• **WHAT THIS TASK INVOLVES**: Locate the word "docs" in the entries below, then gather every line that holds it.
[INPUT FOR THIS TASK — start]
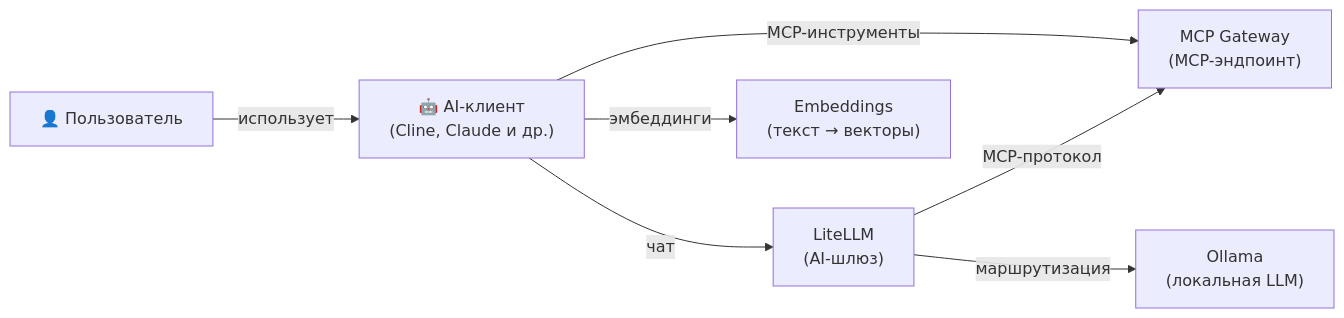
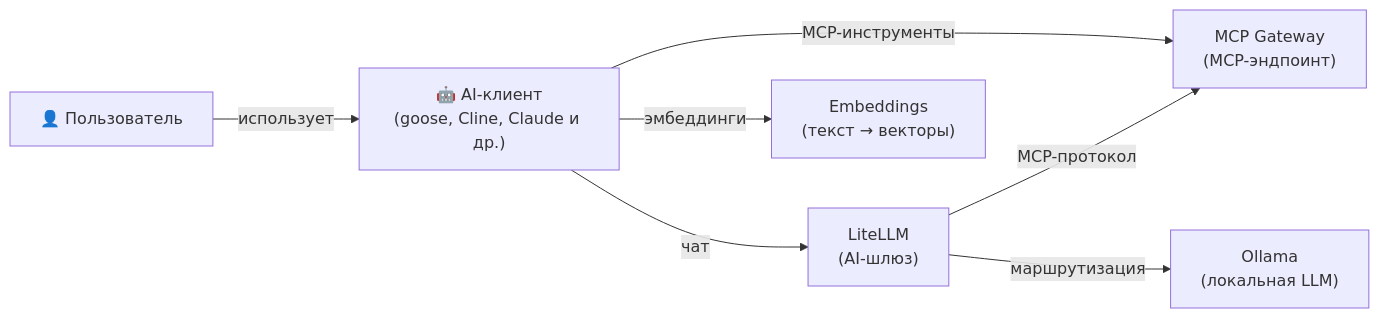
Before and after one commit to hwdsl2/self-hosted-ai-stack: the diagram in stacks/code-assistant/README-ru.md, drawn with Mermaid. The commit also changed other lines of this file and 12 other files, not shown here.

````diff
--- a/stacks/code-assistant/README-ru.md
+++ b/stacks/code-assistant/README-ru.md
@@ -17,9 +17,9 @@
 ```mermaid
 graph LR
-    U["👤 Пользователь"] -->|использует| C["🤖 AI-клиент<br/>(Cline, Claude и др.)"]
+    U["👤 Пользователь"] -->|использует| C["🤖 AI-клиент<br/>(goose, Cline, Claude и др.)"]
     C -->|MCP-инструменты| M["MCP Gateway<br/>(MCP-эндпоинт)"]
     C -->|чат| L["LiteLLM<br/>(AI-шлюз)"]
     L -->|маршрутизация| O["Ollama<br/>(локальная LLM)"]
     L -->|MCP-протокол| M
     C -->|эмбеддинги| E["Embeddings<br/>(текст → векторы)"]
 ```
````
[INPUT FOR THIS TASK — finish]
[INPUT FOR THIS TASK — start]
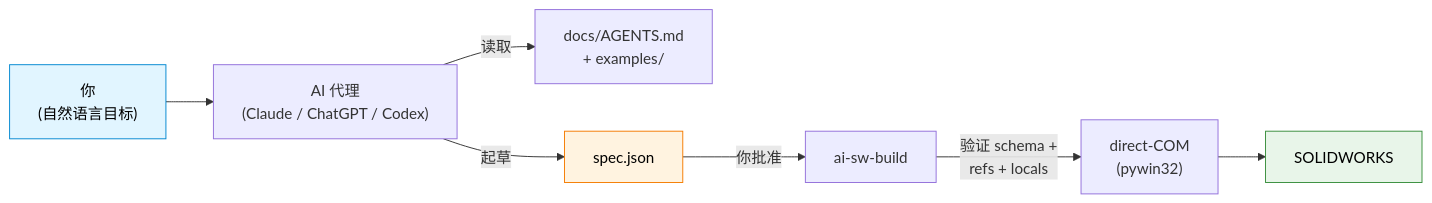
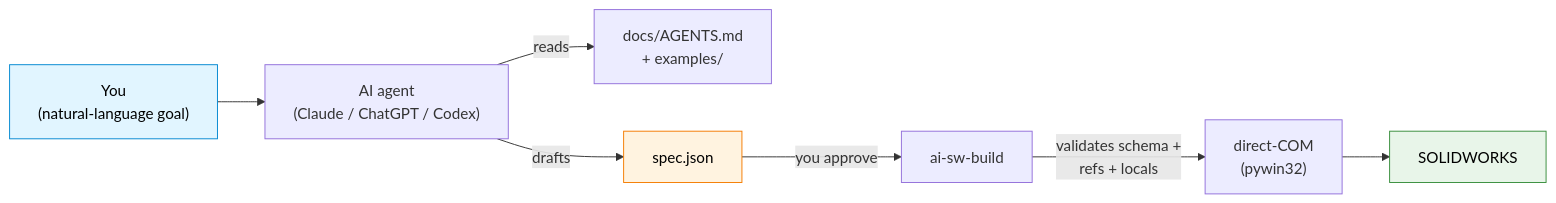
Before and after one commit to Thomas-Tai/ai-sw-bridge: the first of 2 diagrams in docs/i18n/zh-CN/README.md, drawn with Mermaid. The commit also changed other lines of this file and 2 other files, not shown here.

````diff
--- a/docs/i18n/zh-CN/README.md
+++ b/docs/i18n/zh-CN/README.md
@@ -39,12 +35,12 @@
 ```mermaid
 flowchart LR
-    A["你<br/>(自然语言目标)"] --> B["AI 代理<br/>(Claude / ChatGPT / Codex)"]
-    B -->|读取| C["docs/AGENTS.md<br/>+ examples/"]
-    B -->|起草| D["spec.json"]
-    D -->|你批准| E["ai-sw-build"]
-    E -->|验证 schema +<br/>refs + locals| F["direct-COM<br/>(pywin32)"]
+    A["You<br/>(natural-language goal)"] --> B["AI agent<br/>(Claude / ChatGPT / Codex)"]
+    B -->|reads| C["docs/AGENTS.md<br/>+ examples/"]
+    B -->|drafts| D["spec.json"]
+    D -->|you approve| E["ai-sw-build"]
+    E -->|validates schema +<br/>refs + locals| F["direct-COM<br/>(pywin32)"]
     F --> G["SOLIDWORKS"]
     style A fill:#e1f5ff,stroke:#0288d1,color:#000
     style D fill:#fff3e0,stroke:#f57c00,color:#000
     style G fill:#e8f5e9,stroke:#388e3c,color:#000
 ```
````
[INPUT FOR THIS TASK — finish]
• **TASK RESULT**:
Before and after one commit to Thomas-Tai/ai-sw-bridge: the first of 2 diagrams in docs/i18n/zh-CN/README.md, drawn with Mermaid. The commit also changed other lines of this file and 2 other files, not shown here.
--- a/docs/i18n/zh-CN/README.md
+++ b/docs/i18n/zh-CN/README.md
-    B -->|读取| C["docs/AGENTS.md<br/>+ examples/"]
+    B -->|reads| C["docs/AGENTS.md<br/>+ examples/"]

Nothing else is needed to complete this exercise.